▶ **DESCRIPTION OF THE TASK**:
A full, exact copy of the listing is needed, with images omitted.

_ _ _ _ _ _ _

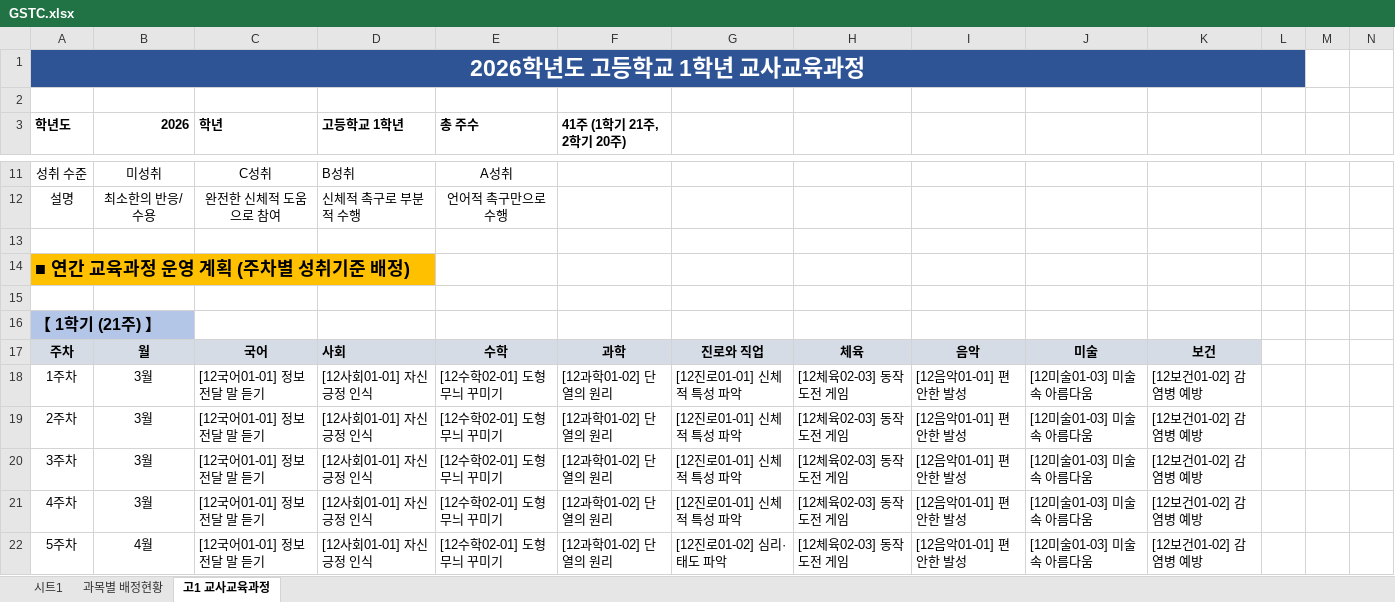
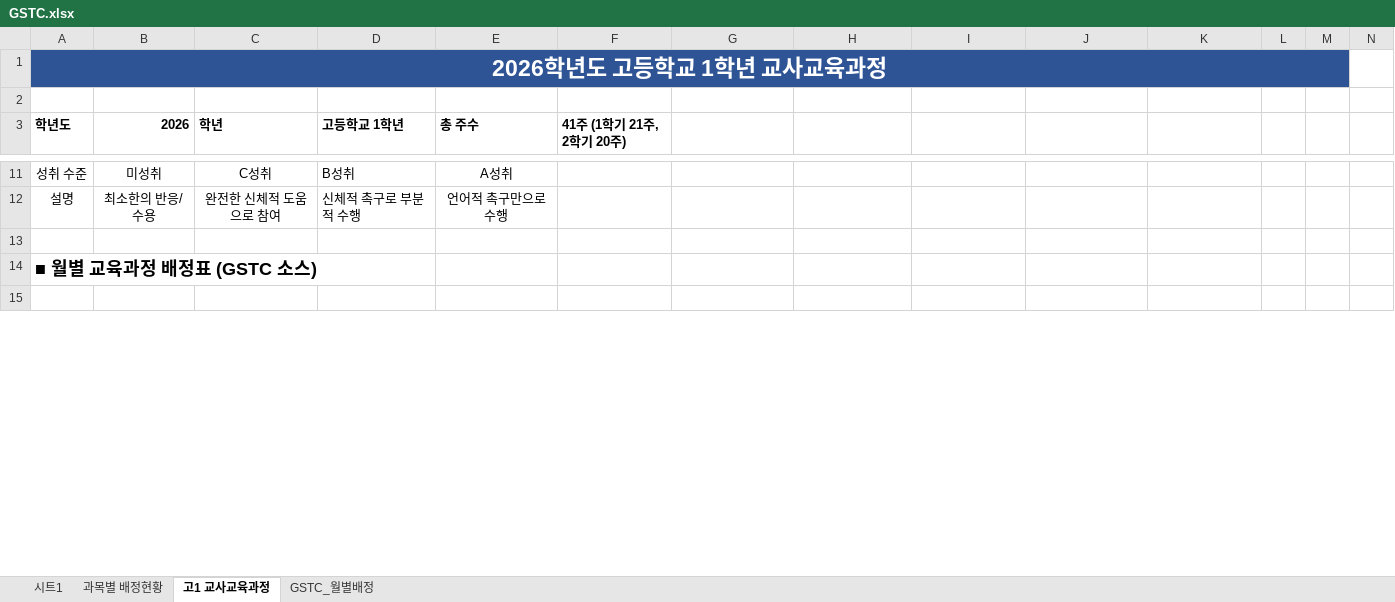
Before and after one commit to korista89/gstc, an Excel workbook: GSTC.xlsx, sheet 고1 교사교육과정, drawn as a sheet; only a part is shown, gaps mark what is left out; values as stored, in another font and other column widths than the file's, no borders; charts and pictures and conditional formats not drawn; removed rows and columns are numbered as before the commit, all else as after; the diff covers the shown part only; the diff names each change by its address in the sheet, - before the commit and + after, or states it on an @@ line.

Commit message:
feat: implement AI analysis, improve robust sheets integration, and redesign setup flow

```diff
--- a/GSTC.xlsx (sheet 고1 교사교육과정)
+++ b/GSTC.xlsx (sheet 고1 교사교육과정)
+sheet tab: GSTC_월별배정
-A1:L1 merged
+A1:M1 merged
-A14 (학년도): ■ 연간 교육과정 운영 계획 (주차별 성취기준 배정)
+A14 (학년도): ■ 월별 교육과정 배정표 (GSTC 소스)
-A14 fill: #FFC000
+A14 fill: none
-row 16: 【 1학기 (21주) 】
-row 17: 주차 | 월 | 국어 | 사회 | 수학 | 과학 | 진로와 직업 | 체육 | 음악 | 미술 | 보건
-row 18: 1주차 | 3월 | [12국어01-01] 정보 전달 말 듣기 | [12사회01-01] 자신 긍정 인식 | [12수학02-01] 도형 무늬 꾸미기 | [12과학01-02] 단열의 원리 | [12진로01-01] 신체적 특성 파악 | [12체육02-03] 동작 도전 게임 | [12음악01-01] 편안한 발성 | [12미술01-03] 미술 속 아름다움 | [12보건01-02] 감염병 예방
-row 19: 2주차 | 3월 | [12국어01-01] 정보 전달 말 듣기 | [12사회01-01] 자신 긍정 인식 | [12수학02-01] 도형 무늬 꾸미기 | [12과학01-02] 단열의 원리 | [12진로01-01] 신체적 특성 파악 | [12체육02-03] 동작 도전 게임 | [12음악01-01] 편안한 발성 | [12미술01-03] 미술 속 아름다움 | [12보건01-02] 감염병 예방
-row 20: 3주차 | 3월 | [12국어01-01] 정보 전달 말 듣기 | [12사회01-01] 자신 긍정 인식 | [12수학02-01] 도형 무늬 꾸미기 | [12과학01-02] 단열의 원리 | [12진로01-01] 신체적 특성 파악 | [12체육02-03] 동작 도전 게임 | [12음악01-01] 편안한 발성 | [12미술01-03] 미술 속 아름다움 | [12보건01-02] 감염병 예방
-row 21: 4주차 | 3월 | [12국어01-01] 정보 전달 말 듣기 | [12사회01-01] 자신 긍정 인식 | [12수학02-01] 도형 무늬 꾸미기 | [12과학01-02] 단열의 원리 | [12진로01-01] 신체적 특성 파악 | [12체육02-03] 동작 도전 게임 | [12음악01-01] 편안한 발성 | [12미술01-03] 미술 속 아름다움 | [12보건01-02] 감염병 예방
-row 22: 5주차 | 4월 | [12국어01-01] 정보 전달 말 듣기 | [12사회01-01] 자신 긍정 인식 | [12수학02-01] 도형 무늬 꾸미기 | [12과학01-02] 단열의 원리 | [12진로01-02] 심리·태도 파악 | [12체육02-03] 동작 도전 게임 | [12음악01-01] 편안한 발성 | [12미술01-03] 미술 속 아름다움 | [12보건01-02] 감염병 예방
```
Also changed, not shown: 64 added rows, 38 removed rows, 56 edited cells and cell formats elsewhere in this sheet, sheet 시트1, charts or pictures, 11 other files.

_ _ _ _ _ _ _

▶ **WRITTEN RESPONSE**:
Before and after one commit to korista89/gstc, an Excel workbook: GSTC.xlsx, sheet 고1 교사교육과정, drawn as a sheet; only a part is shown, gaps mark what is left out; values as stored, in another font and other column widths than the file's, no borders; charts and pictures and conditional formats not drawn; removed rows and columns are numbered as before the commit, all else as after; the diff covers the shown part only; the diff names each change by its address in the sheet, - before the commit and + after, or states it on an @@ line.

Commit message:
feat: implement AI analysis, improve robust sheets integration, and redesign setup flow

```diff
--- a/GSTC.xlsx (sheet 고1 교사교육과정)
+++ b/GSTC.xlsx (sheet 고1 교사교육과정)
+sheet tab: GSTC_월별배정
-A1:L1 merged
+A1:M1 merged
-A14 (학년도): ■ 연간 교육과정 운영 계획 (주차별 성취기준 배정)
+A14 (학년도): ■ 월별 교육과정 배정표 (GSTC 소스)
-A14 fill: #FFC000
+A14 fill: none
-row 16: 【 1학기 (21주) 】
-row 17: 주차 | 월 | 국어 | 사회 | 수학 | 과학 | 진로와 직업 | 체육 | 음악 | 미술 | 보건
-row 18: 1주차 | 3월 | [12국어01-01] 정보 전달 말 듣기 | [12사회01-01] 자신 긍정 인식 | [12수학02-01] 도형 무늬 꾸미기 | [12과학01-02] 단열의 원리 | [12진로01-01] 신체적 특성 파악 | [12체육02-03] 동작 도전 게임 | [12음악01-01] 편안한 발성 | [12미술01-03] 미술 속 아름다움 | [12보건01-02] 감염병 예방
-row 19: 2주차 | 3월 | [12국어01-01] 정보 전달 말 듣기 | [12사회01-01] 자신 긍정 인식 | [12수학02-01] 도형 무늬 꾸미기 | [12과학01-02] 단열의 원리 | [12진로01-01] 신체적 특성 파악 | [12체육02-03] 동작 도전 게임 | [12음악01-01] 편안한 발성 | [12미술01-03] 미술 속 아름다움 | [12보건01-02] 감염병 예방
-row 20: 3주차 | 3월 | [12국어01-01] 정보 전달 말 듣기 | [12사회01-01] 자신 긍정 인식 | [12수학02-01] 도형 무늬 꾸미기 | [12과학01-02] 단열의 원리 | [12진로01-01] 신체적 특성 파악 | [12체육02-03] 동작 도전 게임 | [12음악01-01] 편안한 발성 | [12미술01-03] 미술 속 아름다움 | [12보건01-02] 감염병 예방
-row 21: 4주차 | 3월 | [12국어01-01] 정보 전달 말 듣기 | [12사회01-01] 자신 긍정 인식 | [12수학02-01] 도형 무늬 꾸미기 | [12과학01-02] 단열의 원리 | [12진로01-01] 신체적 특성 파악 | [12체육02-03] 동작 도전 게임 | [12음악01-01] 편안한 발성 | [12미술01-03] 미술 속 아름다움 | [12보건01-02] 감염병 예방
-row 22: 5주차 | 4월 | [12국어01-01] 정보 전달 말 듣기 | [12사회01-01] 자신 긍정 인식 | [12수학02-01] 도형 무늬 꾸미기 | [12과학01-02] 단열의 원리 | [12진로01-02] 심리·태도 파악 | [12체육02-03] 동작 도전 게임 | [12음악01-01] 편안한 발성 | [12미술01-03] 미술 속 아름다움 | [12보건01-02] 감염병 예방
```
Also changed, not shown: 64 added rows, 38 removed rows, 56 edited cells and cell formats elsewhere in this sheet, sheet 시트1, charts or pictures, 11 other files.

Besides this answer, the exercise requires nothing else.